The response to efforts to limit the new virus’s spread has prompted a wide range of responses in Warren County.
Lebanon schools required masks and took a wide range of precautions. On Tuesday, most sheriff’s deputies working in the courthouses in Lebanon were without masks while on duty in the courts in the county government complex, while most everyone else wore masks.
Bellbrook and Brookville also opened with in-person classes this week. Both have not reported COVID-19 cases.
“Teachers started last week and students this past Monday. We have not had any positive tests during this time frame,” Bellbrook Superintendent Doug Cozad said Wednesday via email.
Health officials predicted this could change.
” We believe that in another week and a half or so, the story could be different. It will all depends whether or not the student shows symptoms in or outside of the classroom, how quickly the schools take action, how long it takes to get back the test results, how quickly we are notified, when contact tracing begins, etc. Some labs take a couple of days to process specimens while others can take a little longer,” Laurie Fox, public information officer for Greene County Public Health, said in an email.
Before Lebanon opened, it developed a plan to deal with COVID-19 issues with the Warren County Board of Health. The first of eight scenarios in the district plan describes the response to a student who comes to the school nurse with a 101-degree temperature.
“The nurse will place the student in a sick room which is not the clinic. The student will be required to wear a face-covering in the room.”
The student’s parents or caregivers will be called to pick up the sick student and be referred for COVID-19 testing.
“The classroom will be immediately cleaned and disinfected with students out of the room. The nurse’s station will be cleaned and disinfected immediately and the sick room will be cleaned and disinfected after the student leaves for home. Other areas of the school may be cleaned and disinfected based on the movement of the student. "
Students testing positive are isolated for 10 days by the health department and their family is quarantined for at least two weeks. Staff and other students who came within six feet of the student for 10 or more consecutive minutes are also quarantined for at least two weeks.
“In most cases, this will not be an entire classroom of students. People who come in contact with an exposed person are not quarantined.
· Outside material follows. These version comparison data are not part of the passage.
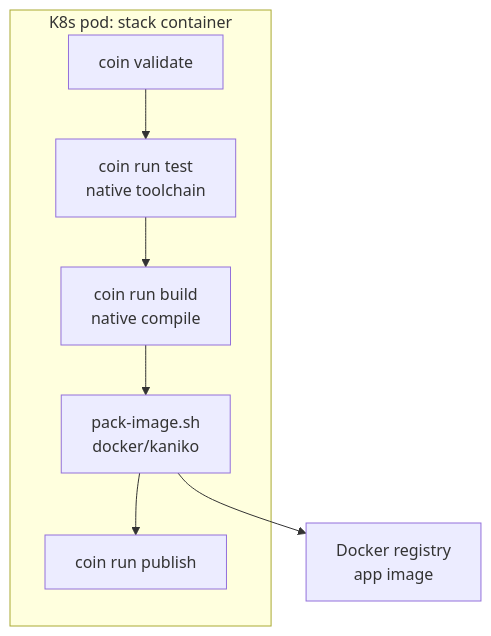
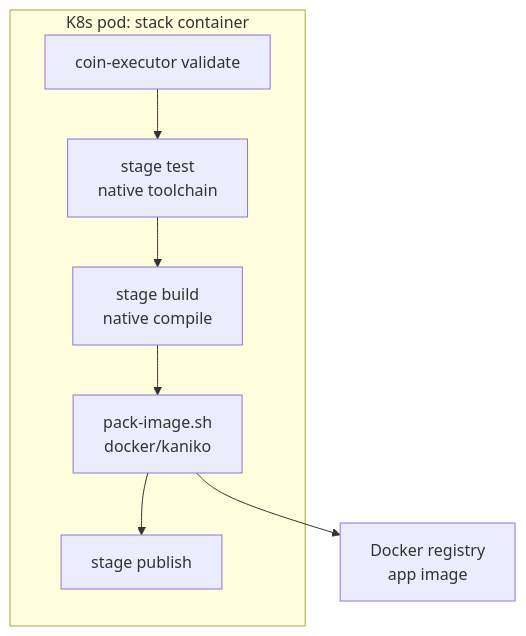
Before and after one commit to MstrPol/coin: the first of 2 diagrams in docs/agent-build-model.md, drawn with Mermaid. The commit also changed other lines of this file and 202 other files, not shown here.

````diff
--- a/docs/agent-build-model.md
+++ b/docs/agent-build-model.md
@@ -21,13 +23,13 @@
 ```mermaid
 flowchart TB
   subgraph agent["K8s pod: stack container"]
-    V["coin validate"]
-    T["coin run test\nnative toolchain"]
-    B1["coin run build\nnative compile"]
+    V["coin-executor validate"]
+    T["stage test\nnative toolchain"]
+    B1["stage build\nnative compile"]
     B2["pack-image.sh\ndocker/kaniko"]
-    P["coin run publish"]
+    P["stage publish"]
   end
 
   V --> T --> B1 --> B2 --> P
   B2 --> REG["Docker registry\napp image"]
 ```
````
However, they may choose to self-quarantine."
Students can come back to school after 14 days, once they show no fever a day “without fever-reducing medication and do not have any symptoms of COVID.”
Parents and caregivers will be notified about the positive test and “additional communication” will be sent to other parents and caregivers.
“If the student tests negative for COVID or does not get tested, the student is permitted back at school once she has not had a fever for 24 hours without fever-reducing medication and any other COVID symptoms have improved significantly,” the scenario concludes.